When will I get my period? How am I going to manage it? What does it feel like? It’s common to have questions about your period. Here are some important things to know about periods, personal hygiene products and premenstrual syndrome (PMS).
Throughout this article, Kids Help Phone uses the term “female body” when talking about the changes that happen to people who are born with female sex organs, hormones and chromosomes. However, it’s important to note that not everyone who is born with female sex organs identifies as female or a girl, and that’s OK.
As the female body matures and develops, one of the biggest changes you may experience is getting your period (also known as menstruation). Essentially, a period is when blood and tissue leave the body from the vagina every month. Once you start getting periods (and even just before), your body is capable of becoming pregnant.
How do periods work?
Although there’s no way to tell when you’ll get your first period, it usually occurs during puberty — between the ages of 10 and 14 — and about two years after breasts begin to develop. However, your period may start earlier or later — everyone develops at their own pace. Usually, you’ll start to notice a clear or white discharge up to six months before your first period starts. Once you start getting periods, you can expect to have them until around age 50.
Here’s how periods work:
- During puberty, part of your brain (the pituitary gland) produces chemicals known as hormones. These hormones tell the ovaries (two sacs that produce/release eggs and hormones) to start making other hormones called estrogen and progesterone. These hormones help the reproductive system develop and prepare for a possible pregnancy.

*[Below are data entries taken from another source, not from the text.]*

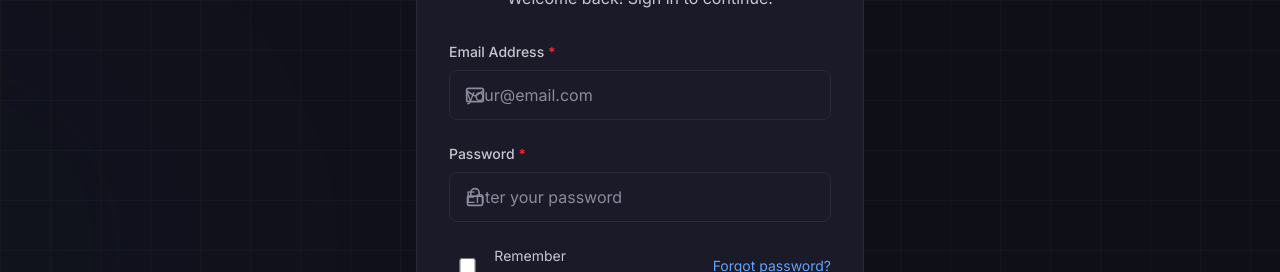
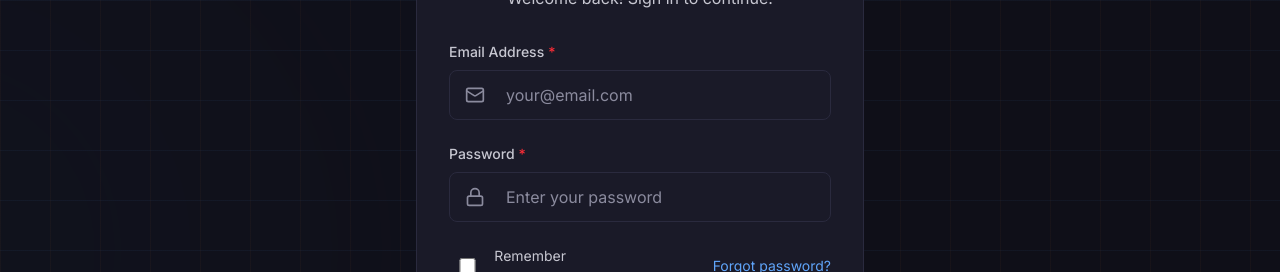
Before and after one commit to hrideymarwah15/Fest, a Next.js app: page /auth/signin in a window 1280 px wide. Shown: the part 200-472 px from the top of the page. Built offline with nearby package versions, Linux system fonts and the light colour scheme.

Commit message:
fix: Prevent search icon overlapping text by increasing input padding

```diff
--- a/src/app/sports/page.tsx
+++ b/src/app/sports/page.tsx
@@ -121,7 +121,7 @@ export default function SportsPage() {
                 placeholder="Search sports..."
                 value={searchQuery}
                 onChange={(e) => setSearchQuery(e.target.value)}
-                className="w-full pl-12 pr-4 py-3 bg-[var(--input-bg)] border border-[var(--input-border)] rounded-xl text-white placeholder:text-[var(--text-muted)] focus:outline-none focus:border-[var(--accent-primary)]"
+                className="w-full !pl-14 pr-4 py-3 bg-[var(--input-bg)] border border-[var(--input-border)] rounded-xl text-white placeholder:text-[var(--text-muted)] focus:outline-none focus:border-[var(--accent-primary)]"
               />
             </div>
             <div className="flex gap-2">
--- a/src/components/ui/Input.tsx
+++ b/src/components/ui/Input.tsx
@@ -39,8 +39,8 @@ const Input = forwardRef<HTMLInputElement, InputProps>(
               "focus:outline-none focus:border-[var(--accent-primary)] focus:ring-2 focus:ring-[var(--accent-primary)]/20",
               "placeholder:text-[var(--text-muted)]",
               "hover:border-[var(--text-muted)]",
-              icon && iconPosition === "left" && "pl-12",
-              icon && iconPosition === "right" && "pr-12",
+              icon && iconPosition === "left" && "!pl-14",
+              icon && iconPosition === "right" && "!pr-14",
               error && "border-red-500 focus:border-red-500 focus:ring-red-500/20 hover:border-red-400",
               props.disabled && "opacity-50 cursor-not-allowed",
               className
```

- About once per month, one of the ovaries releases an egg during a process called ovulation. The egg travels down a fallopian tube (a channel that transfers eggs) into the uterus. The uterus (a hollow, muscular, pear-shaped organ in the pelvis) connects to both ovaries via fallopian tubes on either side.
- To prepare for a possible pregnancy, the lining of the uterus (called the endometrium) thickens into a cushion of blood vessels and tissue. If the egg is fertilized by a sperm (a component of semen found in the male body), it may attach to the lining of the uterus and grow into a fetus. If the egg is not fertilized by a sperm, the lining of the uterus leaves the body through the vagina. This process is known as getting your period (or menstruation).
Periods typically occur about once per month and can last anywhere from two to seven days at a time. Periods may be longer, shorter, consistent or irregular depending on the individual. You’re more likely to get pregnant during certain days of your cycle (the monthly menstrual process). Things that may affect your cycle include:
- the pill and/or other medication
- drugs and alcohol (including smoking)
During menstruation, the uterus sheds about 30 to 80 millilitres (two tablespoons to one-third of a cup) of blood and tissue. Some people choose to use personal hygiene products with their periods, including:
- pads (reusable or disposable)
- menstrual cups
- menstrual sponges
These products can help you manage your period and help prevent leaks. It’s important to use the type of product that works best for you. If you have questions about your cycle and/or personal hygiene products, you can talk to a doctor, pharmacist, parent/caregiver or teacher.
What is premenstrual syndrome (PMS)?
In the weeks before their monthly period, some people experience premenstrual syndrome (PMS). PMS is a series of emotional and physical symptoms your body goes through as it prepares to shed its uterine lining. PMS symptoms may include:
- cramps (caused by the uterus contracting as it sheds its lining)
- breast tenderness
- trouble with digestion
- trouble with sleep
- mood changes (more emotional highs and lows)
- food cravings
- back pain
- muscle/joint pain
- trouble with concentration
PMS can occur on a spectrum — some people experience very few symptoms, while others experience many severe symptoms that require treatment from a doctor. Although you may not always be able to get complete relief, it’s good to know there are things you can do to cope with PMS. These ideas can help reduce PMS symptoms for some people:
- exercise regularly
- eat nutritious foods (i.e. cut back on sugar, salt and caffeine)
- drink water
- try meditation
- take a warm bath
- try over-the-counter pain medication (as advised by a doctor or pharmacist)
- place a hot water bottle/heating pad on your stomach/back
If you have any questions or concerns about periods, you can talk to a doctor or other safe adult. You can always call a Kids Help Phone counsellor at 1-800-668-6868.